To the northwest, Anderson is connected to Peak 13505 ft (Petroleum Peak) and to the southeast, it connects to Point 13482 ft. The valley of Lincoln Creek sits to the east of Anderson Peak and the Valley of Tellurium Creek to the west of it.
Despite its intimidating looks, Anderson Peak can be climbed via a non-technical route. The usual approach is from the Lincoln Creek Road, a rough 10 miles long dirt road. From the road, you will cross Lincoln Creek and follow a trail to Anderson Lake. From there, you will hike up steep grassy slopes to the top of Point 13105 ft and then follow a rocky ridgetop past several high points to reach the summit.
Views From The Summit
From the town of Aspen, drive roughly 10 miles east on Route 82 until you see the sign for the Lincoln Gulch Road (Forest Road 106) on the right (south) side of the road.
Guidebooks might say that most cars can drive up Lincoln Gulch Road but I found it to be pretty rough and will not drive it in anything less than an SUV.
Drive the pot hole ridden Lincoln Gulch Road east. After 3.3 miles, you will reach the junction of New York Creek Road. Continue straight (left). 0.75 miles later you will reach the Tabor Creek Trailhead.
After the Tabor Creek Trailhead, the road seems to become much smoother. It continues east for another 2.5 miles to reach the Grizzly Reservoir. Here the road turns south and becomes rough again. 4WD is recommended. Drive the road another 3.5 miles to reach the signed junction of the trail to Anderson & Petroleum Lakes (11200 ft)
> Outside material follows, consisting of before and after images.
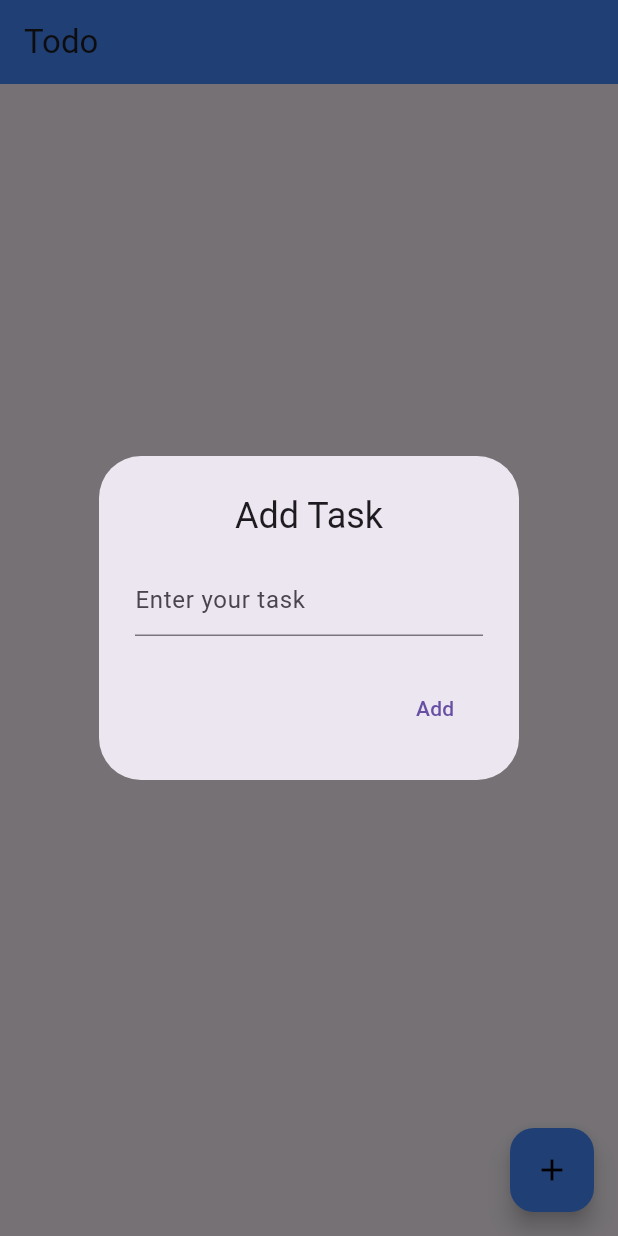
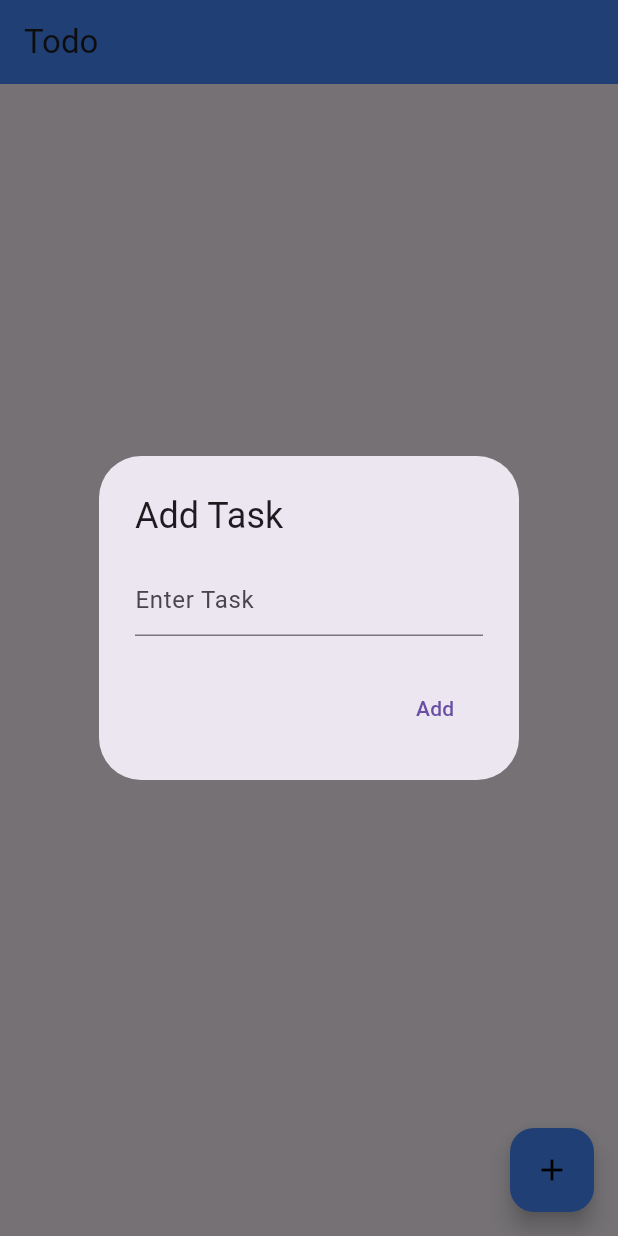
Before and after one commit to Jatindarji03/to-do-flutter, a Flutter app: the screen it shows after launch, after a tap on the "add" icon, on a phone screen of 412 x 824 dp. Run offline on Flutter 3.47's test engine with Material 3 defaults, Android fonts, the phone set to English and light mode, and no system bars; our stand-ins replace firebase_auth, firebase_core, firebase_database, google_sign_in; accounts and stored records are empty.

Commit message:
Custom Dialog

```diff
--- a/lib/pages/home_page.dart
+++ b/lib/pages/home_page.dart
@@ -4,6 +4,7 @@ import 'package:firebase_auth/firebase_auth.dart';
 import 'package:firebase_database/firebase_database.dart';
 import 'package:flutter/material.dart';
 import 'package:todo/models/todo_model.dart';
+import 'package:todo/widgets/custom_dialog.dart';
 import 'package:todo/widgets/list_item.dart';
 
 class HomePage extends StatefulWidget {
@@ -19,7 +20,7 @@ class _HomePageState extends State<HomePage> {
   final DatabaseReference _databaseReference =
       FirebaseDatabase.instance.reference().child("Todo");
 
-  Future<void> getData() async {
+  void getData() {
     _databaseReference.onValue.listen((event) {
       DataSnapshot snapshot = event.snapshot;
       if (snapshot.value != null) {
@@ -36,7 +37,7 @@ class _HomePageState extends State<HomePage> {
     });
   }
 
-  Future<void> deleteTask(String taskId) async {
+  void deleteTask(String taskId) {
     _databaseReference.child(taskId).remove().then((_) {
       ScaffoldMessenger.of(context)
           .showSnackBar(const SnackBar(content: Text("Task Deleted")));
@@ -46,7 +47,7 @@ class _HomePageState extends State<HomePage> {
     });
   }
 
-  Future<void> addTask(TodoModel item) async {
+  void addTask(TodoModel item) {
     DatabaseReference newTaskRef =
         _databaseReference.push(); // Generate a unique key
     String taskKey = newTaskRef.key!; // Get the key
@@ -65,8 +66,7 @@ class _HomePageState extends State<HomePage> {
     });
   }
 
-  Future<void> updateTask(
-      String taskId, Map<String, dynamic> updateData) async {
+  void updateTask(String taskId, Map<String, dynamic> updateData) {
     _databaseReference.child(taskId).update(updateData).then((_) {
       ScaffoldMessenger.of(context).showSnackBar(
         const SnackBar(content: Text("Task Updated")),
@@ -76,66 +76,6 @@ class _HomePageState extends State<HomePage> {
         SnackBar(content: Text("Failed to add task: $onError")),
       );
     });
-  }
-
-  void _updateTaskDialog(BuildContext context, TodoModel todo) {
-    TextEditingController _taskController =
-        TextEditingController(text: todo.task);
-    showDialog(
-        context: context,
-        builder: (BuildContext context) {
-          return AlertDialog(
-            title: const Text(
-              "Update Task",
-              textAlign: TextAlign.center,
-            ),
-            content: TextField(
-              controller: _taskController,
-              decoration: const InputDecoration(hintText: "Enter Task"),
-            ),
-            actions: [
-              TextButton(
-                  onPressed: () {
-                    updateTask(
-                        todo.taskId, {"task": _taskController.text.trim()});
-                    Navigator.pop(context);
-                  },
-                  child: const Text("Update"))
-            ],
-          );
-        });
-  }
-
-  void _addTaskDialog(BuildContext context) {
-    TextEditingController _taskController = TextEditingController();
-    showDialog(
-        context: context,
-        builder: (BuildContext context) {
-          return AlertDialog(
-            title: const Text(
-              "Add Task",
-              textAlign: TextAlign.center,
-            ),
-            content: TextField(
-              controller: _taskController,
-              decoration: const InputDecoration(
-                hintText: "Enter your task",
-              ),
-            ),
-            actions: [
-              TextButton(
-                  onPressed: () {
-                    TodoModel item = TodoModel(
-                        task: _taskController.text,
-                        userId: _user!.uid,
-                        taskId: "");
-                    addTask(item);
-                    Navigator.of(context).pop();
-                  },
-                  child: const Text("Add"))
-            ],
-          );
-        });
   }
 
   @override
@@ -150,7 +90,16 @@ class _HomePageState extends State<HomePage> {
     return Scaffold(
       floatingActionButton: FloatingActionButton(
         onPressed: () {
-          _addTaskDialog(context);
+          //  _addTaskDialog(context);
+          showDialog(
+              context: context,
+              builder: (context) {
+                return CustomDialog(onSubmit: (task) {
+                  TodoModel todo =
+                      TodoModel(task: task, userId: _user!.uid, taskId: "");
+                  addTask(todo);
+                });
+              });
         },
         backgroundColor: Colors.blueAccent[200],
         child: const Icon(Icons.add, color: Colors.black),
@@ -198,7 +147,17 @@ class _HomePageState extends State<HomePage> {
                     child: Item(
                         todo: todoList[index],
                         onTap: (TodoModel todo) {
-                          _updateTaskDialog(context, todo);
+                          //  _updateTaskDialog(context, todo);
+                          showDialog(
+                              context: context,
+                              builder: (context) {
+                                return CustomDialog(
+                                    todo: todo,
+                                    onSubmit: (newTask) {
+                                      updateTask(
+                                          todo.taskId, {"task": newTask});
+                                    });
+                              });
                         }),
                   );
                 })),
--- a/lib/widgets/animated.dart
+++ b/lib/widgets/animated.dart
@@ -46,7 +46,7 @@ class _AnimatedGradientBackgroundState extends State<AnimatedGradientBackground>
             gradient: LinearGradient(
               begin: _alignmentAnimation.value,
               end: Alignment.bottomLeft,
-              colors: [
+              colors: const [
                 Color.fromARGB(255, 44, 63, 230),
                 Color.fromARGB(230, 3, 186, 247),
               ],
--- /dev/null
+++ b/lib/widgets/custom_dialog.dart
@@ -0,0 +1,40 @@
+import 'package:flutter/material.dart';
+import 'package:todo/models/todo_model.dart';
+
+class CustomDialog extends StatefulWidget {
+  final TodoModel? todo; // Null when adding a new task
+  final Function(String task) onSubmit; // Callback for submit
+  const CustomDialog({super.key, this.todo, required this.onSubmit});
+
+  @override
+  State<CustomDialog> createState() => _CustomDialogState();
+}
+
+class _CustomDialogState extends State<CustomDialog> {
+  late TextEditingController _taskController;
+  @override
+  void initState() {
+    // TODO: implement initState
+    super.initState();
+    _taskController = TextEditingController(text: widget.todo?.task ?? "");
+  }
+
+  @override
+  Widget build(BuildContext context) {
+    return AlertDialog(
+      title: Text(widget.todo == null ? "Add Task" : "Update Task"),
+      content: TextField(
+        controller: _taskController,
+        decoration: const InputDecoration(hintText: "Enter Task"),
+      ),
+      actions: [
+        TextButton(
+            onPressed: () {
+              widget.onSubmit(_taskController.text.trim());
+              Navigator.pop(context);
+            },
+            child: Text(widget.todo == null ? "Add" : "Update"))
+      ],
+    );
+  }
+}
```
Red TapeNo fees or permits needed for day hikes.
For other regulations, see the website for White River National Forest.